> _ASSIGNMENT_
Find all the lines in the entries below that hold the word "Cold" and copy them.

[[ GIVEN DATA, beginning ]]

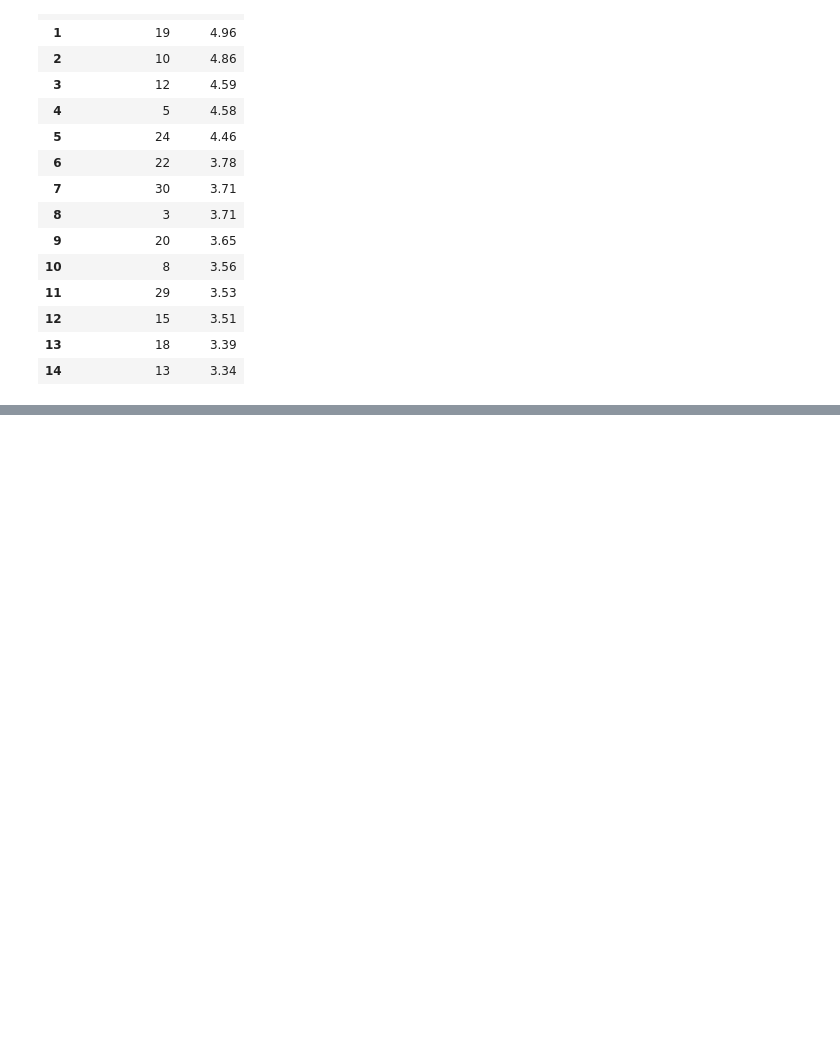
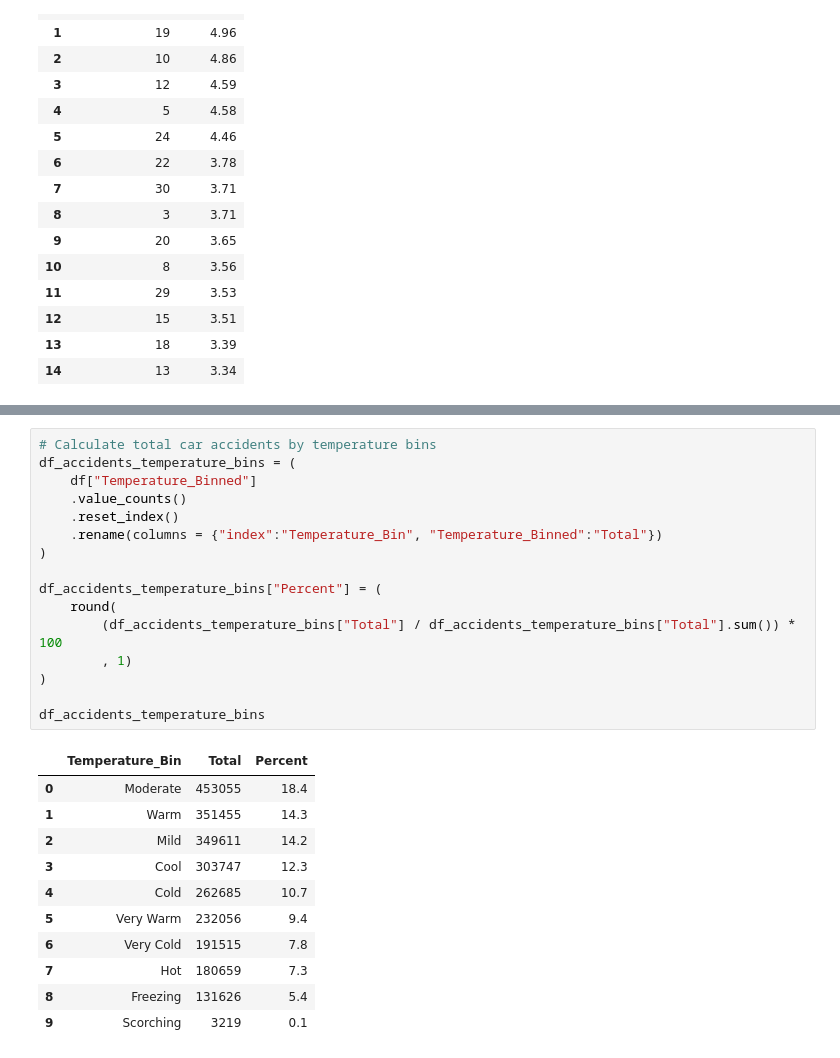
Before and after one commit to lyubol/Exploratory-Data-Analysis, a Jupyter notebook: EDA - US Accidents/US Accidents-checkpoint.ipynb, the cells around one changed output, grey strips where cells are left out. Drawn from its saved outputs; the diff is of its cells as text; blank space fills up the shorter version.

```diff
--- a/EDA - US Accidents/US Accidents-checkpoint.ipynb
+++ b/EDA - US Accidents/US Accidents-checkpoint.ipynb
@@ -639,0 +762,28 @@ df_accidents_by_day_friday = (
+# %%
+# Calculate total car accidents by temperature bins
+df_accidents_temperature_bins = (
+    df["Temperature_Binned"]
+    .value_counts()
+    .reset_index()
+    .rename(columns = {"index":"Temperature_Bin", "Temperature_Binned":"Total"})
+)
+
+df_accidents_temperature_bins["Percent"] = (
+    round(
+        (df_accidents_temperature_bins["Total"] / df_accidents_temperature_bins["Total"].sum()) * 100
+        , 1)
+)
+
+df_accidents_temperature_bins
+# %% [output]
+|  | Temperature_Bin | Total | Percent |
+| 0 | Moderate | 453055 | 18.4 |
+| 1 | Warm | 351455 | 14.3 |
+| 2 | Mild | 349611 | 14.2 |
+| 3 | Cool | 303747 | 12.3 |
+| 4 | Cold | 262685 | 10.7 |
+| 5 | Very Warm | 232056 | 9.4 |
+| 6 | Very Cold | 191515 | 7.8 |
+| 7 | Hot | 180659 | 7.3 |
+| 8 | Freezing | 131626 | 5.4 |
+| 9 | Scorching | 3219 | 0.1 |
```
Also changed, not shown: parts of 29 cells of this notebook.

[[ GIVEN DATA, end ]]
[[ GIVEN DATA, beginning ]]

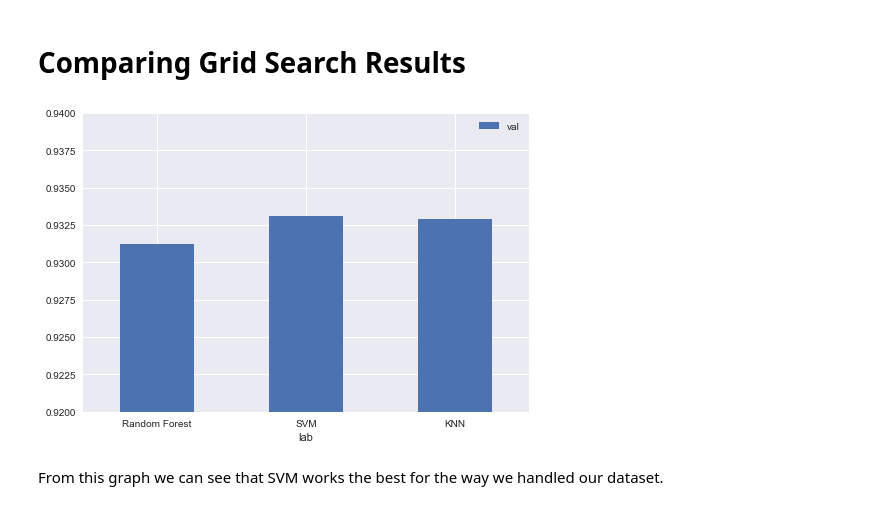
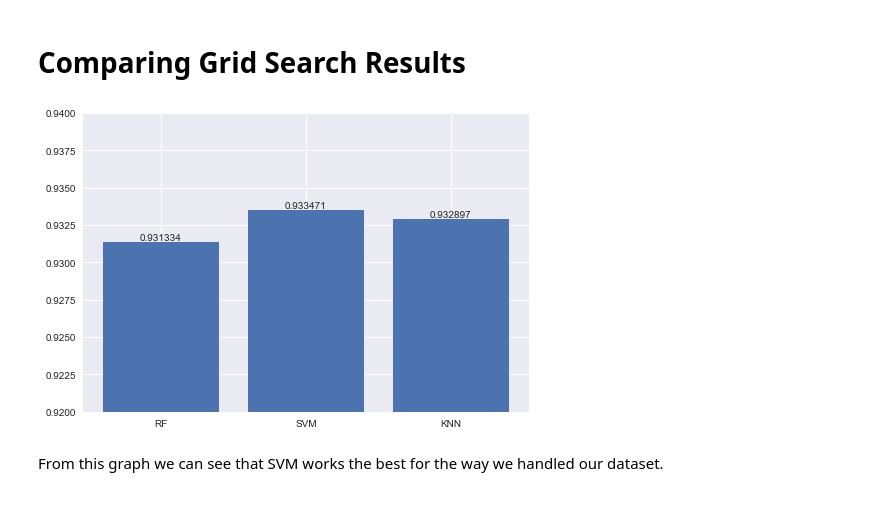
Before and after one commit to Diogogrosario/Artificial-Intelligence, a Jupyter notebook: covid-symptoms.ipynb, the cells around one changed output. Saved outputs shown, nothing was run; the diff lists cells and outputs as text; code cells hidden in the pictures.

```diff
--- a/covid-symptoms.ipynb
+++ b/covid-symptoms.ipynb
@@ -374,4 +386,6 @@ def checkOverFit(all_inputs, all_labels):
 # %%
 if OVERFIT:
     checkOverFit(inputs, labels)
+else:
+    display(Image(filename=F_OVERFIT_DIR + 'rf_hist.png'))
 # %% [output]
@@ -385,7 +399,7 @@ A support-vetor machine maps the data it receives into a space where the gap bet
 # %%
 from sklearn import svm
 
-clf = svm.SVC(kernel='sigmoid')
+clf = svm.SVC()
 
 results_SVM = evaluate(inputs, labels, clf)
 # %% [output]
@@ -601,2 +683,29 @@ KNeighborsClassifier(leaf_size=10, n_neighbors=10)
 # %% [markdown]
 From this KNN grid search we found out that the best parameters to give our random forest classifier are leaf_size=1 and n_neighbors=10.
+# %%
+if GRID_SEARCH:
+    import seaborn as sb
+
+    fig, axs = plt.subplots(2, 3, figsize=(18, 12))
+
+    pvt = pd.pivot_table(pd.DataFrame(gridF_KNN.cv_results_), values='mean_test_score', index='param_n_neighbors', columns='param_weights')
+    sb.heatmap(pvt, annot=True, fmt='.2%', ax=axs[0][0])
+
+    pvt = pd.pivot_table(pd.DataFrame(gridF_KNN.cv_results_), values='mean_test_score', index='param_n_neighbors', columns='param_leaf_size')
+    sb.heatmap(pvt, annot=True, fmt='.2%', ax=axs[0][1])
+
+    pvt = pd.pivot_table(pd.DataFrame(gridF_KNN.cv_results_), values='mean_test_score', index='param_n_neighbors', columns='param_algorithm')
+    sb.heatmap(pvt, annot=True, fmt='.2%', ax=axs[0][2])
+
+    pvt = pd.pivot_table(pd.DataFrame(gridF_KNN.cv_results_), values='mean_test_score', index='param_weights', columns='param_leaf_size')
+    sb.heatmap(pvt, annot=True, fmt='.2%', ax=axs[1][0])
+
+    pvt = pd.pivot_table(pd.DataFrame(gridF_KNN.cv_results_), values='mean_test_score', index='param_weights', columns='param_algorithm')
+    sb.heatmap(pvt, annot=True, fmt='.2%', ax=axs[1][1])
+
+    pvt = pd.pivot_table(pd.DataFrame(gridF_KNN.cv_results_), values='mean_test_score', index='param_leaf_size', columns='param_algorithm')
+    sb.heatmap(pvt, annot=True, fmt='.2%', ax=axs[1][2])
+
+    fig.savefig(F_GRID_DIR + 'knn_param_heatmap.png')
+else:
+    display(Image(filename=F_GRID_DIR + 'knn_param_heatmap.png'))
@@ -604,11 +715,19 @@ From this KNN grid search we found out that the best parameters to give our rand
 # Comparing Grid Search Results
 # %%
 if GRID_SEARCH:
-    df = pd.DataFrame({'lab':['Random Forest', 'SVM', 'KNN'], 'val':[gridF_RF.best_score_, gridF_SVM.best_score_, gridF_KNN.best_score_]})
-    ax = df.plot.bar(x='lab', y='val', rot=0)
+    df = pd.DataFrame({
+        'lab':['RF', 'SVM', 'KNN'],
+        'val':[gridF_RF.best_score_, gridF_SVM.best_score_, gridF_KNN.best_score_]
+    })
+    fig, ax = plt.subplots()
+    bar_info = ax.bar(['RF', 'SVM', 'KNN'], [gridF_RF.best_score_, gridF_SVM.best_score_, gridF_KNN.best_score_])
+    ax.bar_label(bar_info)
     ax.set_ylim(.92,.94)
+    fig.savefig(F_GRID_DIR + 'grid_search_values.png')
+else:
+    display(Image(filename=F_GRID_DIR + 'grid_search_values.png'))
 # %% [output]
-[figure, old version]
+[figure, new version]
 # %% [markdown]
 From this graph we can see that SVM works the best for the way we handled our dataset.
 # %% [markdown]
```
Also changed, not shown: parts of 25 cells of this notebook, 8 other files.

[[ GIVEN DATA, end ]]

> _RESULT_
+| 4 | Cold | 262685 | 10.7 |
+| 6 | Very Cold | 191515 | 7.8 |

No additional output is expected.